> [Required work] Each record should be written out exactly as given.
═════ Input material
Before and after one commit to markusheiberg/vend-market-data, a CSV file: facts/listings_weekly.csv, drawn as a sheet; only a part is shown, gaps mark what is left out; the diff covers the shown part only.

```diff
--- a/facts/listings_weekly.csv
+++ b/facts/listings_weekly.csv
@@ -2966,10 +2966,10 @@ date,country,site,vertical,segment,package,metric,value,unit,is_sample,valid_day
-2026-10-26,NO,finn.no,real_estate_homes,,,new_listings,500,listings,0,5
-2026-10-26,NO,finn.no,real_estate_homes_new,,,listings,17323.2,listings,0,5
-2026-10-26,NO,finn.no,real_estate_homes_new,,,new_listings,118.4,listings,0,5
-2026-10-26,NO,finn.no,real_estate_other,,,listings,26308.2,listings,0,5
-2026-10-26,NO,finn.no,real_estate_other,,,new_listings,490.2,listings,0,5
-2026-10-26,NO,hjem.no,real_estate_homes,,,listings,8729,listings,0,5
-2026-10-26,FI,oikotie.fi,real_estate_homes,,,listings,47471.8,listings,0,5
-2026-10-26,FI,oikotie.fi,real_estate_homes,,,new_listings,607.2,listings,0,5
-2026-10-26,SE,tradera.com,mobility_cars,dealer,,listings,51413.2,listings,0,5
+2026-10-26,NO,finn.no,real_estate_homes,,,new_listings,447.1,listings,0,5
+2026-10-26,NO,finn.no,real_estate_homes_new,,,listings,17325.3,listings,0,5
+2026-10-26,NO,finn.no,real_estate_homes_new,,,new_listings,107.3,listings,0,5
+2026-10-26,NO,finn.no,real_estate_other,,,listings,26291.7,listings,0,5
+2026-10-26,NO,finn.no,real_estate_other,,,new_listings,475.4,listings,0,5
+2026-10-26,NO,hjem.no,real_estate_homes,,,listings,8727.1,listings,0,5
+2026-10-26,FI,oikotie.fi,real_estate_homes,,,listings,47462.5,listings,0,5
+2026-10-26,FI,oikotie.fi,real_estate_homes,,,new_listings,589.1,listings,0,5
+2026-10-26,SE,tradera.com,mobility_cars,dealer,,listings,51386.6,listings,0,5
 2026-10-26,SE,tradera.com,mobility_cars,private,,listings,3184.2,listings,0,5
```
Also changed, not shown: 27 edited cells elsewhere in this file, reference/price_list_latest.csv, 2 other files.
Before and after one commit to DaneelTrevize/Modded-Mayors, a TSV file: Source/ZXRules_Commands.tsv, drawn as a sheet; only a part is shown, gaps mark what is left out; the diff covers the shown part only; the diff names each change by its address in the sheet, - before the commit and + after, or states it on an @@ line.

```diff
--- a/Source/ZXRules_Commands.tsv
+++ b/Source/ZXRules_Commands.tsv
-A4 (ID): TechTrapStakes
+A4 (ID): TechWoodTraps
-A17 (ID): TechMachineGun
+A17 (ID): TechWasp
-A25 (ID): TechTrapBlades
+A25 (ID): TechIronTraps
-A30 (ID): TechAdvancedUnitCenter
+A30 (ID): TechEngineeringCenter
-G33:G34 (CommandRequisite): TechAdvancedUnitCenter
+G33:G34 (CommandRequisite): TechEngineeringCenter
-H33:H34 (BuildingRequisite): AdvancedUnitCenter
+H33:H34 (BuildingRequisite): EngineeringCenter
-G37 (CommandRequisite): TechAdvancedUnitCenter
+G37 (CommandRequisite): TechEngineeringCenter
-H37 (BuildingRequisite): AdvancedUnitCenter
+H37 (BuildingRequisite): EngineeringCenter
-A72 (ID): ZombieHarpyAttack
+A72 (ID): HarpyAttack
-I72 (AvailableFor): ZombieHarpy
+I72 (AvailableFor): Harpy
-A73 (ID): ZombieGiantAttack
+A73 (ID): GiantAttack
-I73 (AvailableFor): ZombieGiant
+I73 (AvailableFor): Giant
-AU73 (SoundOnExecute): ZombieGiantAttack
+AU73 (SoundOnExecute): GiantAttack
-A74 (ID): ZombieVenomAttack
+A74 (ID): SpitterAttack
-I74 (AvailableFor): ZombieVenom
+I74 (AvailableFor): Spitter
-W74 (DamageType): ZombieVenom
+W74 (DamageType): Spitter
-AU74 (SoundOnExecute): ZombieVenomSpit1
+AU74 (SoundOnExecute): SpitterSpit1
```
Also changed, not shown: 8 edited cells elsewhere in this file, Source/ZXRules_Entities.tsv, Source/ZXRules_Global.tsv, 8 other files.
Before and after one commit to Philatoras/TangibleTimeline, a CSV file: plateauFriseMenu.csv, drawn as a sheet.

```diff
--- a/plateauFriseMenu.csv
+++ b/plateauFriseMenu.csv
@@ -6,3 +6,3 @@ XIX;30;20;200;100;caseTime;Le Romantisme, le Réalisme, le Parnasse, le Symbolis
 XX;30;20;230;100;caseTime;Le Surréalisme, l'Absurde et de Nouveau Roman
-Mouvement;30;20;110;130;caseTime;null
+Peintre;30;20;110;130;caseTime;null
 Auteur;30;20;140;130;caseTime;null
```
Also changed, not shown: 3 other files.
══════════
> [Answer section]
Before and after one commit to markusheiberg/vend-market-data, a CSV file: facts/listings_weekly.csv, drawn as a sheet; only a part is shown, gaps mark what is left out; the diff covers the shown part only.

```diff
--- a/facts/listings_weekly.csv
+++ b/facts/listings_weekly.csv
@@ -2966,10 +2966,10 @@ date,country,site,vertical,segment,package,metric,value,unit,is_sample,valid_day
-2026-10-26,NO,finn.no,real_estate_homes,,,new_listings,500,listings,0,5
-2026-10-26,NO,finn.no,real_estate_homes_new,,,listings,17323.2,listings,0,5
-2026-10-26,NO,finn.no,real_estate_homes_new,,,new_listings,118.4,listings,0,5
-2026-10-26,NO,finn.no,real_estate_other,,,listings,26308.2,listings,0,5
-2026-10-26,NO,finn.no,real_estate_other,,,new_listings,490.2,listings,0,5
-2026-10-26,NO,hjem.no,real_estate_homes,,,listings,8729,listings,0,5
-2026-10-26,FI,oikotie.fi,real_estate_homes,,,listings,47471.8,listings,0,5
-2026-10-26,FI,oikotie.fi,real_estate_homes,,,new_listings,607.2,listings,0,5
-2026-10-26,SE,tradera.com,mobility_cars,dealer,,listings,51413.2,listings,0,5
+2026-10-26,NO,finn.no,real_estate_homes,,,new_listings,447.1,listings,0,5
+2026-10-26,NO,finn.no,real_estate_homes_new,,,listings,17325.3,listings,0,5
+2026-10-26,NO,finn.no,real_estate_homes_new,,,new_listings,107.3,listings,0,5
+2026-10-26,NO,finn.no,real_estate_other,,,listings,26291.7,listings,0,5
+2026-10-26,NO,finn.no,real_estate_other,,,new_listings,475.4,listings,0,5
+2026-10-26,NO,hjem.no,real_estate_homes,,,listings,8727.1,listings,0,5
+2026-10-26,FI,oikotie.fi,real_estate_homes,,,listings,47462.5,listings,0,5
+2026-10-26,FI,oikotie.fi,real_estate_homes,,,new_listings,589.1,listings,0,5
+2026-10-26,SE,tradera.com,mobility_cars,dealer,,listings,51386.6,listings,0,5
 2026-10-26,SE,tradera.com,mobility_cars,private,,listings,3184.2,listings,0,5
```
Also changed, not shown: 27 edited cells elsewhere in this file, reference/price_list_latest.csv, 2 other files.
Before and after one commit to DaneelTrevize/Modded-Mayors, a TSV file: Source/ZXRules_Commands.tsv, drawn as a sheet; only a part is shown, gaps mark what is left out; the diff covers the shown part only; the diff names each change by its address in the sheet, - before the commit and + after, or states it on an @@ line.

```diff
--- a/Source/ZXRules_Commands.tsv
+++ b/Source/ZXRules_Commands.tsv
-A4 (ID): TechTrapStakes
+A4 (ID): TechWoodTraps
-A17 (ID): TechMachineGun
+A17 (ID): TechWasp
-A25 (ID): TechTrapBlades
+A25 (ID): TechIronTraps
-A30 (ID): TechAdvancedUnitCenter
+A30 (ID): TechEngineeringCenter
-G33:G34 (CommandRequisite): TechAdvancedUnitCenter
+G33:G34 (CommandRequisite): TechEngineeringCenter
-H33:H34 (BuildingRequisite): AdvancedUnitCenter
+H33:H34 (BuildingRequisite): EngineeringCenter
-G37 (CommandRequisite): TechAdvancedUnitCenter
+G37 (CommandRequisite): TechEngineeringCenter
-H37 (BuildingRequisite): AdvancedUnitCenter
+H37 (BuildingRequisite): EngineeringCenter
-A72 (ID): ZombieHarpyAttack
+A72 (ID): HarpyAttack
-I72 (AvailableFor): ZombieHarpy
+I72 (AvailableFor): Harpy
-A73 (ID): ZombieGiantAttack
+A73 (ID): GiantAttack
-I73 (AvailableFor): ZombieGiant
+I73 (AvailableFor): Giant
-AU73 (SoundOnExecute): ZombieGiantAttack
+AU73 (SoundOnExecute): GiantAttack
-A74 (ID): ZombieVenomAttack
+A74 (ID): SpitterAttack
-I74 (AvailableFor): ZombieVenom
+I74 (AvailableFor): Spitter
-W74 (DamageType): ZombieVenom
+W74 (DamageType): Spitter
-AU74 (SoundOnExecute): ZombieVenomSpit1
+AU74 (SoundOnExecute): SpitterSpit1
```
Also changed, not shown: 8 edited cells elsewhere in this file, Source/ZXRules_Entities.tsv, Source/ZXRules_Global.tsv, 8 other files.
Before and after one commit to Philatoras/TangibleTimeline, a CSV file: plateauFriseMenu.csv, drawn as a sheet.

```diff
--- a/plateauFriseMenu.csv
+++ b/plateauFriseMenu.csv
@@ -6,3 +6,3 @@ XIX;30;20;200;100;caseTime;Le Romantisme, le Réalisme, le Parnasse, le Symbolis
 XX;30;20;230;100;caseTime;Le Surréalisme, l'Absurde et de Nouveau Roman
-Mouvement;30;20;110;130;caseTime;null
+Peintre;30;20;110;130;caseTime;null
 Auteur;30;20;140;130;caseTime;null
```
Also changed, not shown: 3 other files.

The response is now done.